── Records provided

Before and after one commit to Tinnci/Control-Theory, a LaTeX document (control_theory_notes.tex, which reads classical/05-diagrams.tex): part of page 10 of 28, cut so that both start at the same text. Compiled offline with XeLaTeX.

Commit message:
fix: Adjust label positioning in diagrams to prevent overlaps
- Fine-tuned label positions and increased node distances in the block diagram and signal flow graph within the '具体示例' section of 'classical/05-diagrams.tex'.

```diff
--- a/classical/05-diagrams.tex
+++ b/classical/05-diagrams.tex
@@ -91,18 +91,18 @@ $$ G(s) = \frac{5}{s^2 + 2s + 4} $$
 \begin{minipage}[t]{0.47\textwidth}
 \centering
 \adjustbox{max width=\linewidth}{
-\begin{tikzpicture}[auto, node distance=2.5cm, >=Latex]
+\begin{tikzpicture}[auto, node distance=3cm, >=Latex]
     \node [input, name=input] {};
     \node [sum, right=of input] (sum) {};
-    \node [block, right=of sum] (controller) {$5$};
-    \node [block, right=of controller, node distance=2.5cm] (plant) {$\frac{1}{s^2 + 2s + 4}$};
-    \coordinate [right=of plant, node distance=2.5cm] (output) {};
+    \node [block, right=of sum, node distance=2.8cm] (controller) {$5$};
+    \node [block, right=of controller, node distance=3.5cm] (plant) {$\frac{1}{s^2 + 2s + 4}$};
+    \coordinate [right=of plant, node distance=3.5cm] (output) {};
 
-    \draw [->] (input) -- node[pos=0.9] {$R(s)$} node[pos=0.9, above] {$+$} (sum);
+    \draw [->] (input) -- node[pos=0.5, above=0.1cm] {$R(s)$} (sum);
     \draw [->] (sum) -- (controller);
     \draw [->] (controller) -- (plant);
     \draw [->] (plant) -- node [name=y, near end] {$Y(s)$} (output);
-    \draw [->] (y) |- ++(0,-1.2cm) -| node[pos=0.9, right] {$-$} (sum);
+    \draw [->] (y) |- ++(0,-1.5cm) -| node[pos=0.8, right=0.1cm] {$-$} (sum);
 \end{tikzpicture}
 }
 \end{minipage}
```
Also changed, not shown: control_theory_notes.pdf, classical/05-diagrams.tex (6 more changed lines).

────

To do:
Quote all the records exactly, please, leaving none out.

Response:
Before and after one commit to Tinnci/Control-Theory, a LaTeX document (control_theory_notes.tex, which reads classical/05-diagrams.tex): part of page 10 of 28, cut so that both start at the same text. Compiled offline with XeLaTeX.

Commit message:
fix: Adjust label positioning in diagrams to prevent overlaps
- Fine-tuned label positions and increased node distances in the block diagram and signal flow graph within the '具体示例' section of 'classical/05-diagrams.tex'.

```diff
--- a/classical/05-diagrams.tex
+++ b/classical/05-diagrams.tex
@@ -91,18 +91,18 @@ $$ G(s) = \frac{5}{s^2 + 2s + 4} $$
 \begin{minipage}[t]{0.47\textwidth}
 \centering
 \adjustbox{max width=\linewidth}{
-\begin{tikzpicture}[auto, node distance=2.5cm, >=Latex]
+\begin{tikzpicture}[auto, node distance=3cm, >=Latex]
     \node [input, name=input] {};
     \node [sum, right=of input] (sum) {};
-    \node [block, right=of sum] (controller) {$5$};
-    \node [block, right=of controller, node distance=2.5cm] (plant) {$\frac{1}{s^2 + 2s + 4}$};
-    \coordinate [right=of plant, node distance=2.5cm] (output) {};
+    \node [block, right=of sum, node distance=2.8cm] (controller) {$5$};
+    \node [block, right=of controller, node distance=3.5cm] (plant) {$\frac{1}{s^2 + 2s + 4}$};
+    \coordinate [right=of plant, node distance=3.5cm] (output) {};
 
-    \draw [->] (input) -- node[pos=0.9] {$R(s)$} node[pos=0.9, above] {$+$} (sum);
+    \draw [->] (input) -- node[pos=0.5, above=0.1cm] {$R(s)$} (sum);
     \draw [->] (sum) -- (controller);
     \draw [->] (controller) -- (plant);
     \draw [->] (plant) -- node [name=y, near end] {$Y(s)$} (output);
-    \draw [->] (y) |- ++(0,-1.2cm) -| node[pos=0.9, right] {$-$} (sum);
+    \draw [->] (y) |- ++(0,-1.5cm) -| node[pos=0.8, right=0.1cm] {$-$} (sum);
 \end{tikzpicture}
 }
 \end{minipage}
```
Also changed, not shown: control_theory_notes.pdf, classical/05-diagrams.tex (6 more changed lines).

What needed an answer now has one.